Acute kidney injury (AKI)
Acute kidney failure is also called acute kidney injury or acute renal failure. It’s common in people who are already in the hospital. It may develop rapidly over a few hours. It can also develop over a few days to weeks. People who are critically ill and need intensive care have the highest risk of developing acute kidney failure.
Acute kidney injury (AKI) is sudden damage to the kidneys that causes them to not work properly. It can range from minor loss of kidney function to complete kidney failure.
AKI normally happens as a complication of another serious illness. It’s not the result of a physical blow to the kidneys, as the name might suggest.
This type of kidney damage is usually seen in older people who are unwell with other conditions and the kidneys are also affected.
It’s essential that AKI is detected early and treated promptly. The role of the kidneys is to:
- filter – removing waste and water from the blood (as urine, via the bladder)
- clean the blood
- keep the bones healthy
- look after blood pressure
- stimulate the bone marrow to make blood
Without quick treatment, abnormal levels of salts and chemicals can build up in the body, which affects the ability of other organs to work properly.
If the kidneys shut down completely, this may require temporary support from a dialysis machine, or lead to death.
Signs and symptoms
Signs and symptoms of acute kidney injury differ depending on the cause and may include:
- Too little urine leaving the body
- Swelling in legs, ankles, and around the eyes
- Fatigue or tiredness
- Shortness of breath
- Seizures or coma in severe cases
- Chest pain or pressure
- high blood pressure
- abdominal pain
- slight backache
In some cases, AKI causes no symptoms and is only found through other tests done by your healthcare provider.
Acute kidney injury can have many different causes.
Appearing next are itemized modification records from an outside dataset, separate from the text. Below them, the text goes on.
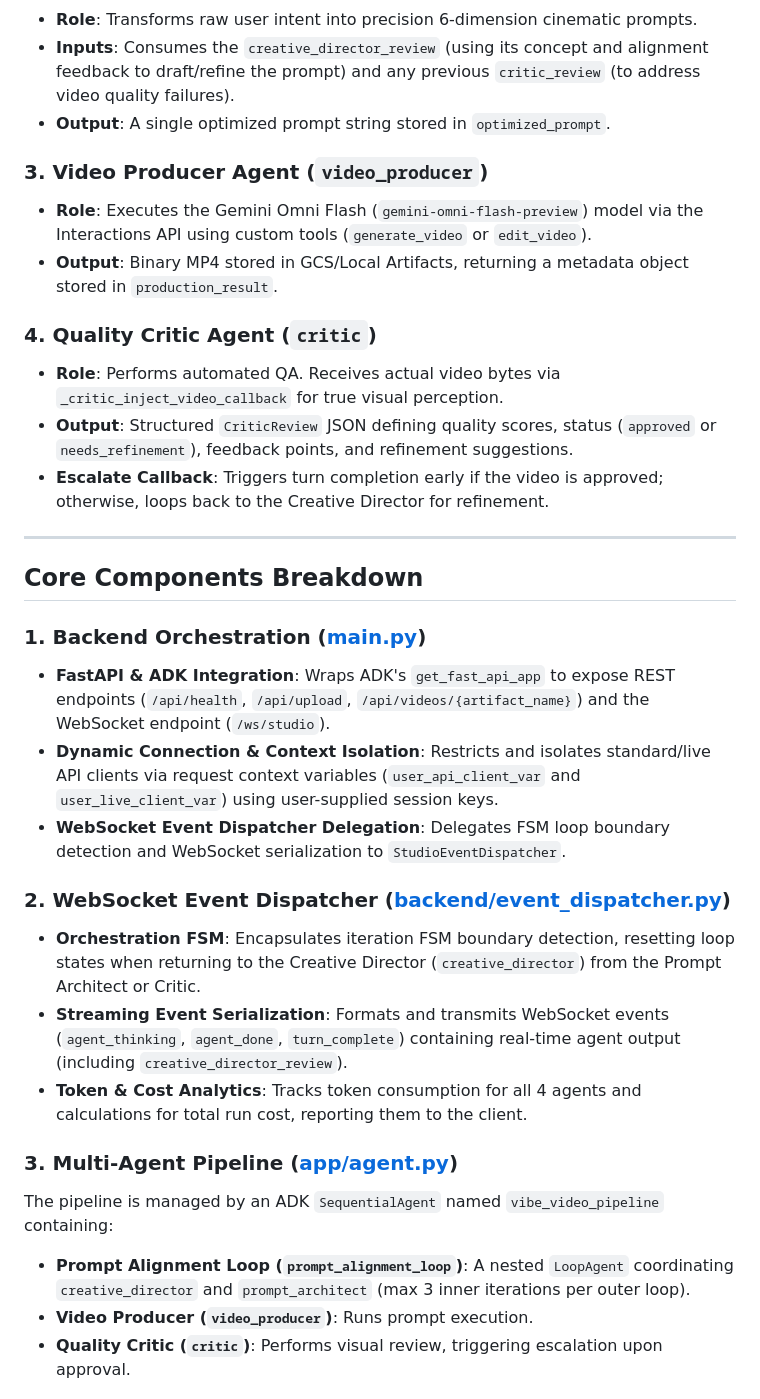
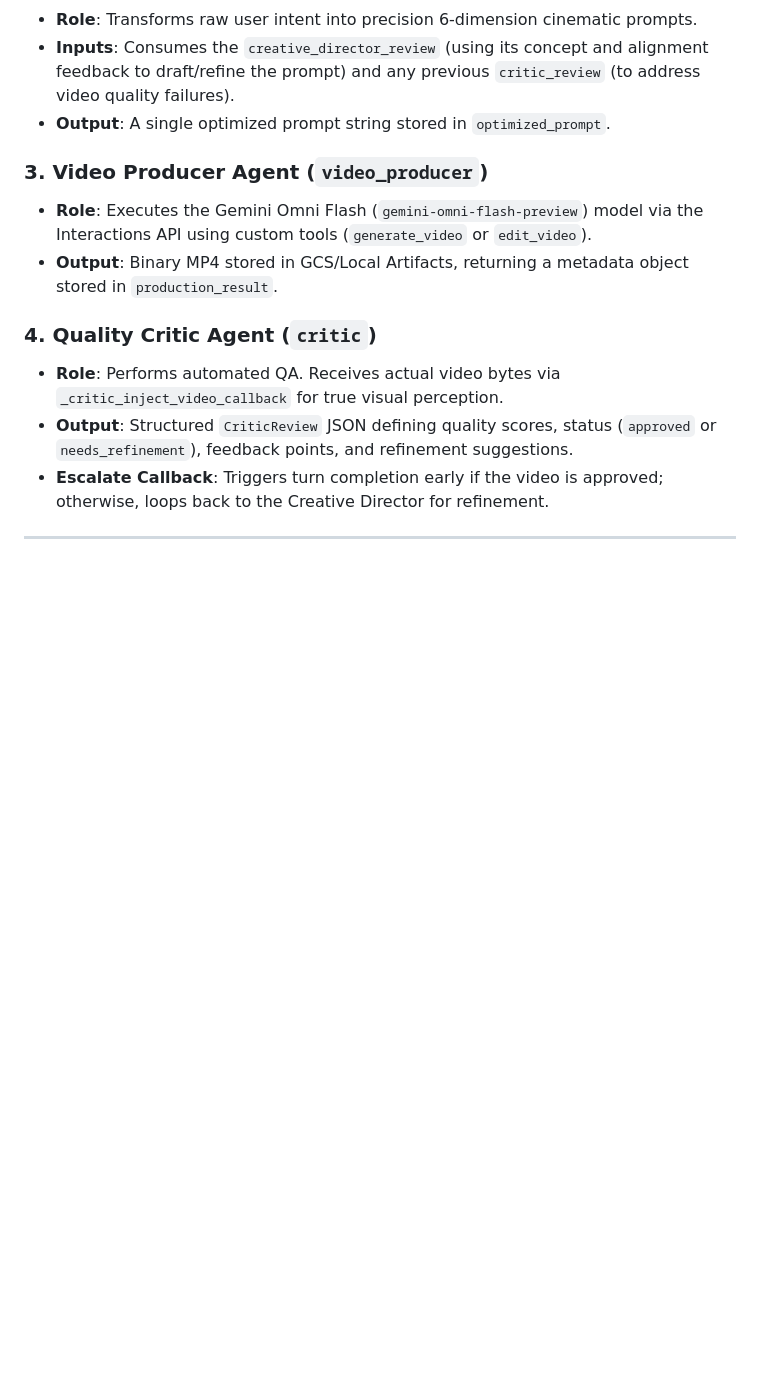
Before and after one commit to jggomez/vibe-video-gemini-omni, a Markdown page: README.md, the part around one of its changes. Rendered like a GitHub page; blank space fills up the shorter version.

Commit message:
docs: remove redundant Core Components Breakdown section

```diff
--- a/README.md
+++ b/README.md
@@ -138,21 +138,3 @@ flowchart TD
 
 ---
 
-## Core Components Breakdown
-
-### 1. Backend Orchestration ([main.py](file:///Users/jggomez/Documents/jggomez/code/vibe-video-gemini/main.py))
-- **FastAPI & ADK Integration**: Wraps ADK's `get_fast_api_app` to expose REST endpoints (`/api/health`, `/api/upload`, `/api/videos/{artifact_name}`) and the WebSocket endpoint (`/ws/studio`).
-- **Dynamic Connection & Context Isolation**: Restricts and isolates standard/live API clients via request context variables (`user_api_client_var` and `user_live_client_var`) using user-supplied session keys.
-- **WebSocket Event Dispatcher Delegation**: Delegates FSM loop boundary detection and WebSocket serialization to `StudioEventDispatcher`.
-
-### 2. WebSocket Event Dispatcher ([backend/event_dispatcher.py](file:///Users/jggomez/Documents/jggomez/code/vibe-video-gemini/backend/event_dispatcher.py))
-- **Orchestration FSM**: Encapsulates iteration FSM boundary detection, resetting loop states when returning to the Creative Director (`creative_director`) from the Prompt Architect or Critic.
-- **Streaming Event Serialization**: Formats and transmits WebSocket events (`agent_thinking`, `agent_done`, `turn_complete`) containing real-time agent output (including `creative_director_review`).
-- **Token & Cost Analytics**: Tracks token consumption for all 4 agents and calculations for total run cost, reporting them to the client.
-
-### 3. Multi-Agent Pipeline ([app/agent.py](file:///Users/jggomez/Documents/jggomez/code/vibe-video-gemini/app/agent.py))
-The pipeline is managed by an ADK `SequentialAgent` named `vibe_video_pipeline` containing:
-- **Prompt Alignment Loop (`prompt_alignment_loop`)**: A nested `LoopAgent` coordinating `creative_director` and `prompt_architect` (max 3 inner iterations per outer loop).
-- **Video Producer (`video_producer`)**: Runs prompt execution.
-- **Quality Critic (`critic`)**: Performs visual review, triggering escalation upon approval.
-
```
Also changed, not shown: other parts of README.md (+0 -27 lines).
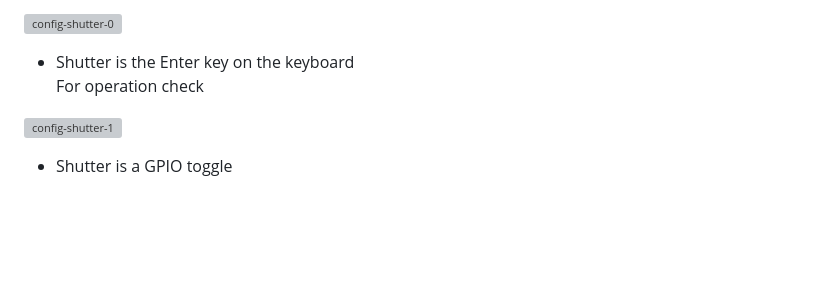
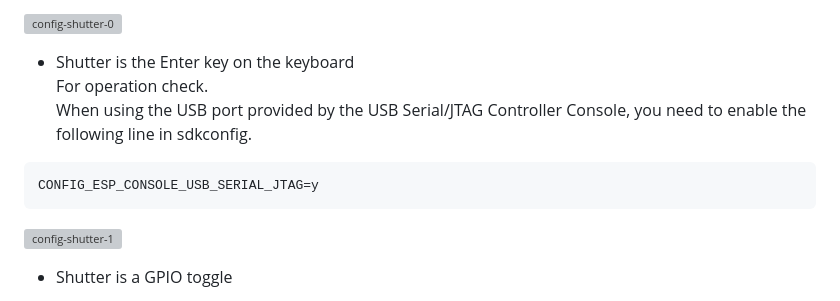
Before and after one commit to nopnop2002/esp-idf-ftp-camera, a Markdown page: README.md, the part around the change. GitHub-like rendering; blank space fills up the shorter version; grey boxes are pictures that could not be loaded.

````diff
--- a/README.md
+++ b/README.md
@@ -133,7 +133,11 @@ You can choose one of the following as shutter
 ![config-shutter-0](https://github.com/nopnop2002/esp-idf-ftp-camera/assets/6020549/e0e6a5f9-9e5d-4417-a337-8d6fb2cb1cf0)
 
 - Shutter is the Enter key on the keyboard
-For operation check
+ For operation check.
+ When using the USB port provided by the USB Serial/JTAG Controller Console, you need to enable the following line in sdkconfig.
+ ```
+ CONFIG_ESP_CONSOLE_USB_SERIAL_JTAG=y
+ ```
 
 ![config-shutter-1](https://user-images.githubusercontent.com/6020549/99897436-d1d8b680-2cdc-11eb-8f6c-cea149cb845a.jpg)
 
````
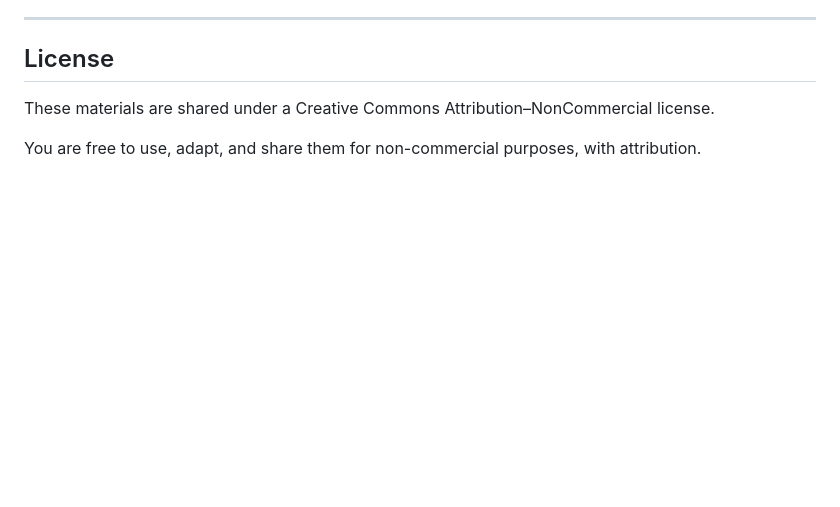
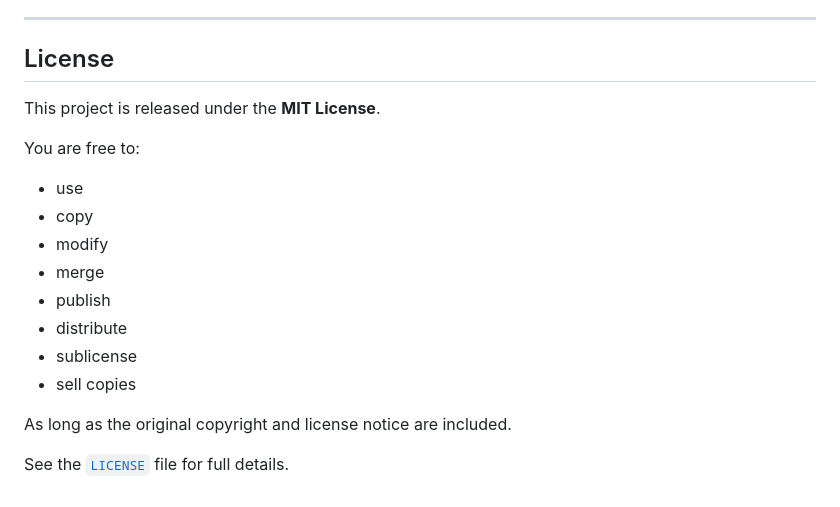
Before and after one commit to djedie/couple-communication-worksheets, a Markdown page: README.md, the part around the change. GitHub-like rendering; blank space fills up the shorter version.

```diff
--- a/README.md
+++ b/README.md
@@ -101,6 +101,18 @@ You can learn more here:
 
 ## License
 
-These materials are shared under a Creative Commons Attribution–NonCommercial license.
+This project is released under the **MIT License**.
 
-You are free to use, adapt, and share them for non-commercial purposes, with attribution.
+You are free to:
+- use
+- copy
+- modify
+- merge
+- publish
+- distribute
+- sublicense
+- sell copies
+
+As long as the original copyright and license notice are included.
+
+See the [`LICENSE`](./LICENSE) file for full details.
```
AKI can be caused by the following:
- Impaired blood flow to the kidneys
Some diseases and conditions can slow blood flow to your kidneys and cause AKI.
These diseases and conditions include:
- Blood or fluid loss
- Blood pressure medications
- Heart attack
- Heart disease
- Liver failure
- Use of aspirin, ibuprofen (Advil, Motrin IB, others), naproxen (Aleve, others) or related drugs
- Severe allergic reaction (anaphylaxis)
- Severe burns
- Severe dehydration
- Direct damage to the Kidneys
Some disease and conditions can damage your kidneys and lead to AKI. Some examples include:
- A type of severe, life-threatening infection
- A rare condition that causes inflammation and scarring to your blood vessels, making them stiff, weak, and narrow
- An allergic reaction to certain types of drugs
- A group of diseases that affect the connective tissue that supports your internal organs
- Conditions that cause inflammation or damage to the kidney tubules, to the small blood vessels in the kidneys, or to the filtering units in the kidneys
- Blockage of the urinary tract
In some people, conditions or diseases can block the passage of urine out of the body and can lead to AKI.
Blockage can be caused by:
- Bladder, prostate, or cervical cancer
- Enlarged prostate
- Problems with the nervous system that affect the bladder and urination
- Kidney stones
- Blood clots in the urinary tract
Acute kidney failure can occur when:
- You have a condition that slows blood flow to your kidneys
- You experience direct damage to your kidneys
- Your kidneys’ urine drainage tubes (ureters) become blocked and wastes can’t leave your body through your urine
The chances of acquiring acute kidney failure are greater if you’re an older person or if you have any of the following long-term health problems:
- kidney disease
- liver disease
- diabetes, especially if it’s not well controlled
- high blood pressure
- heart failure
- morbid obesity
If you’re ill or being treated in a hospital’s intensive care unit, you’re at an extremely high risk for acute kidney failure. Being the recipient of heart surgery, abdominal surgery, or a bone marrow transplant can also increase your risk.
When should AKI be suspected?
A doctor may suspect AKI in people known to be at risk who suddenly fall ill or develop symptoms which suggest complications of AKI.
AKI may also be suspected in people who have been unwell for a while and have either:
- chronic kidney disease
- a urinary system disease
- new or worsening urinary symptoms
- symptoms or signs of a disease affecting the kidneys and other organs
If you have acute kidney failure, you may have generalized swelling. The swelling is due to fluid retention.
Using a stethoscope, your doctor may hear crackling in the lungs. These sounds can signal fluid retention.
Results of laboratory tests may also show abnormal values, which are new and different from baseline levels. Some of these tests include:
- blood urea nitrogen (BUN)
- serum potassium
- serum sodium
- estimated glomerular filtration rate (eGFR)
- creatinine clearance
- serum creatinine
An ultrasound is the preferred method for diagnosing acute kidney failure. However, abdominal X-ray, abdominal CT scan, and abdominal MRI can help your doctor determine if there’s a blockage in your urinary tract.
Certain blood tests may also reveal underlying causes of acute kidney failure.